Thursday 17th August, 2017.
A-Level results day.
I don’t want any of you to panic. I’m going to tell you my story of how I failed my A-Levels. It’s an interesting one.
This time last year my world got flipped upside down and I genuinely thought my life was over.
I started my A-Levels late. I was 19 when I started, half of my friends where already half way through university and I was just starting my A-Levels, but that’s fine I thought, everyone goes at their own pace. I’m no different, just taking my time.
I started studying English Language and Literature, Psychology, Sociology and Business Studies at AS and don’t get me wrong, I struggled. I couldn’t understand half of it and because my lecturers never showed up and honestly, I wasn’t really that interested. I got so far behind over the year, I didn’t even know my own name.
It didn’t take me long to drop Business Studies and I did it because of health issues. Every day my anxiety flared up, I developed psoriasis because of the stress and I felt like my life was falling apart and that was only the beginning. I ended up failing the Sociology exams abysmally and finished up the year with 2 AS levels and no third subject.
A few months later in September, we went back for A2. I started the year with high hopes. Instead of taking another subject I took the Welsh Baccalaureate. This was the most fun I’d had in a subject for the longest time, I met my current best friend that year and I felt (finally) I was on the right track. Once again, I struggled with the exams, but I know I struggle with exams, I always have and I probably always will – I just hoped with every ounce of my that I’d done well enough to get be into my first choice university – University of South Wales (USW.)
Results day for me came so quickly.
I met up with my best friend and we went in to collect our envelopes. We opened them: and shit.
I’d not gotten what I needed to get in both English and Psychology. I freaked out, I rang my lecturer and she assured me I’d be fine, as long as I’d done well in the Welsh Baccalaureate. But there was nothing in the envelope. So I went back inside and asked the receptionists, “there’s been a problem with the award” oh no.

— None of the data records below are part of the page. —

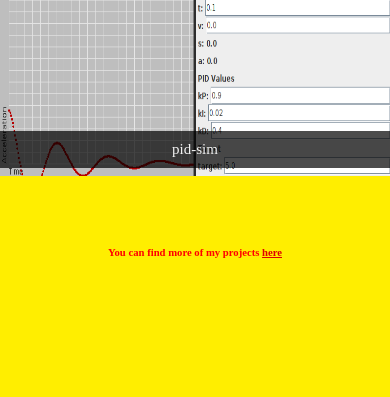
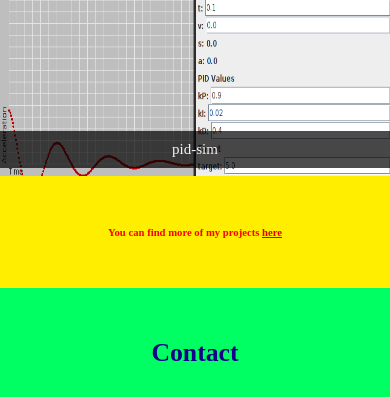
Before and after one commit to liljakiiski/liljakiiski.github.io, a plain HTML site: page index.html in a window 390 px wide. Shown: the part 2442-2839 px from the top of the page. Drawn offline with Linux system fonts and the light colour scheme.

Commit message:
media query stuff

```diff
--- a/assets/style.css
+++ b/assets/style.css
@@ -6,17 +6,32 @@ html, body, div, h1, h2, h3, h4, h5, h6, p, a, img, ul, li {
 	color: black;
 }
 
+/* SMALL SCREEN */
+@media (max-height: 800px) {
+	#section1, #section2, #section3, #section4 {
+		min-height: 100%;
+		height: 80vh;
+		left:0px;
+		top:0px;
+		margin: auto;
+		font-size: 3.3vw;
+	}
+}
+
+/* LARGE SCREEN */
+@media (min-height: 801px) {
+	#section1, #section2, #section3, #section4 {
+		height: 120vh;
+		left:0px;
+		top:0px;
+		margin: auto;
+		font-size: 3.3vw;
+	}
+}
+
 /*
  * SECTION 1 START
 */
-
-#section1, #section2, #section3, #section4 {
-	height: 120vh;
-    left:0px;
-    top:0px;
-	margin: auto;
-	font-size: 3.3vw;
-}
 
 #section1 {
 	background: rgb(30, 18, 100);
@@ -60,6 +75,7 @@ html, body, div, h1, h2, h3, h4, h5, h6, p, a, img, ul, li {
 */
 
 #section3 {
+	height: 100%;
 	background: rgb(255, 238, 0);
 }
 
@@ -67,6 +83,10 @@ html, body, div, h1, h2, h3, h4, h5, h6, p, a, img, ul, li {
 	color:rgb(255, 0, 0);
 	text-align: center;
 	padding: 70px;
+}
+
+#section3 h5 {
+	padding: 50px;
 }
 
 #projects-text a:link,
@@ -138,7 +158,7 @@ html, body, div, h1, h2, h3, h4, h5, h6, p, a, img, ul, li {
 }
 
 /* LARGE SCREEN */
-@media (min-width: 501px) {
+@media (min-width: 601px) {
 	.slideshow-container {
 		max-width: 1000px;
 		position: relative;
```
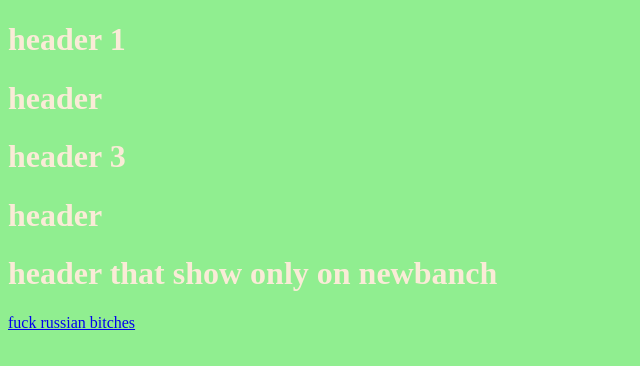
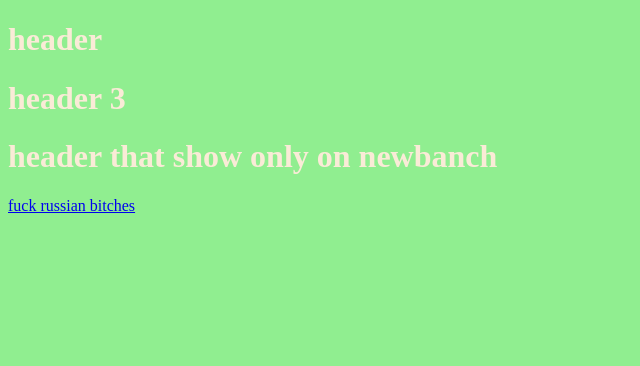
Before and after one commit to Ranray1408/reactTest, a plain HTML site: page index.html in a window 1280 px wide. Shown: the whole page, without its empty margins (0-640 px from the left). Drawn offline with Linux system fonts and the light colour scheme.

Commit message:
Update index.html
update index

```diff
--- a/index.html
+++ b/index.html
@@ -8,10 +8,8 @@
 	<title>first page</title>
 </head>
 <body>
-	<h1>header 1</h1>
 	<h1>header</h1>
 	<h1>header 3</h1>
-	<h1>header</h1>
 	<h1>header that show only on newbanch</h1>
 	<a href="#">fuck russian bitches</a>
 </body>
```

After a few days of phone calls and emails, I finally found out what went wrong. It turns out, one of my teachers for the award had removed ONLY me from the class register and when you do that at my college, it removes you from the award as well, so, I’d failed Welsh Baccalaureate… My last hope.
I was devastated. I cried on the phone to the people at my college so many times I still wish I could go in and apologise now, I didn’t even know where to put my emotions, I was lost and confused, my future had been taken away from me by a complete stranger. I was angry at the establishment and I was even angrier at my teacher. After email after email and phone call after phone call I finally got in touch with someone at the college who could help, not even the head could be bothered to help me.
For the sake of this story, we’ll call her Racheal. Turns out, the teacher (we’ll call him Dyke) had sent everyones work off but my own, no one could find my work and the college accounts, where my work was saved, had been shut down for the summer (yikes!) It took around 5 hours to get the tech boys to fix the problem (thank you!), and another 2 hours to re-do all the work I’d done months prior. But I completed it. It was verified by Racheal within minutes, sent off to the WJEC and the marks were returned to me within days. I got an A.
Whilst this was happening myself, Rachel and another teacher of mine we’ll call Jessie were contacting USW. Pleading most of the time that I was a good student, with a amazing work-ethic and exam results didn’t show how good I was in the classroom.
Now, don’t get me wrong, it felt sometimes like I was being wrongly offered something I didn’t deserve – after all, I didn’t get the grades they wanted, yes my references were out of this world, but I didn’t get the grades…
And that’s my point. I got into my first choice university with bad exam results and amazing recommendations. And you know what? Throughout my first year of university I averaged a 2.1 in all of my assignments and now I’m going into second year with a whole new found confidence and a future that’s brighter than my teeth.
I’ve proved to everyone in my life and myself that I deserved to be at this university and that my grades don’t define what I can do as a person. So, don’t be disheartened if they’re not what you expected, there’s ALWAYS a way to get around them and there’s always a way to succeed where you have previously failed.
You’ll smash it.